Published: 13 August 2009



RNA editing in chloroplasts of angiosperms proceeds by C-to-U conversions at specific sites. Nuclear-encoded factors are required for the recognition of cis-elements located immediately upstream of editing sites. The ensemble of editing sites in a chloroplast genome differs widely between species, and editing sites are thought to evolve rapidly. However, large-scale analyses of the evolution of individual editing sites have not yet been undertaken.


Here, we analyzed the evolution of two chloroplast editing sites, matK-2 and matK-3, for which DNA sequences from thousands of angiosperm species are available. Both sites are found in most major taxa, including deep-branching families such as the nymphaeaceae. However, 36 isolated taxa scattered across the entire tree lack a C at one of the two matK editing sites. Tests of several exemplary species from this in silico analysis of matK processing unexpectedly revealed that one of the two sites remain unedited in almost half of all species examined. A comparison of sequences between editors and non-editors showed that specific nucleotides co-evolve with the C at the matK editing sites, suggesting that these nucleotides are critical for editing-site recognition.

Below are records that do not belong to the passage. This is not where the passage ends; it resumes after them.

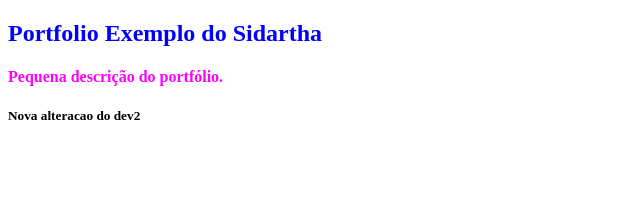
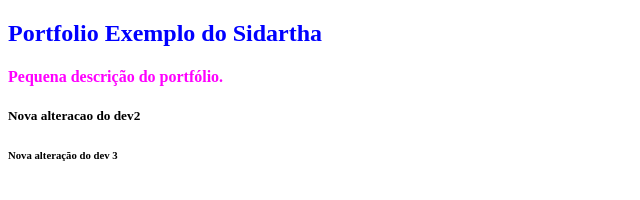
Before and after one commit to silobocarvalho/portfolio_capacita, a plain HTML site: page index.html in a window 1280 px wide. Shown: the full height of the page, 0-640 px from the left. Drawn offline with Linux system fonts and the light colour scheme.

Commit message:
alteracao do dev3

```diff
--- a/index.html
+++ b/index.html
@@ -10,5 +10,6 @@
     <h2>Portfolio Exemplo do Sidartha</h2>
     <h4>Pequena descrição do portfólio.</h4>
     <h5>Nova alteracao do dev2</h5>
+    <h6>Nova alteração do dev 3</h6>
 </body>
 </html>
```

(i) Both matK editing sites were present in the common ancestor of all angiosperms and have been independently lost multiple times during angiosperm evolution.

(ii) The editing activities corresponding to matK-2 and matK-3 are unstable.

(iii) A small number of third-codon positions in the vicinity of editing sites are selectively constrained independent of the presence of the editing site, most likely because of interacting RNA-binding proteins.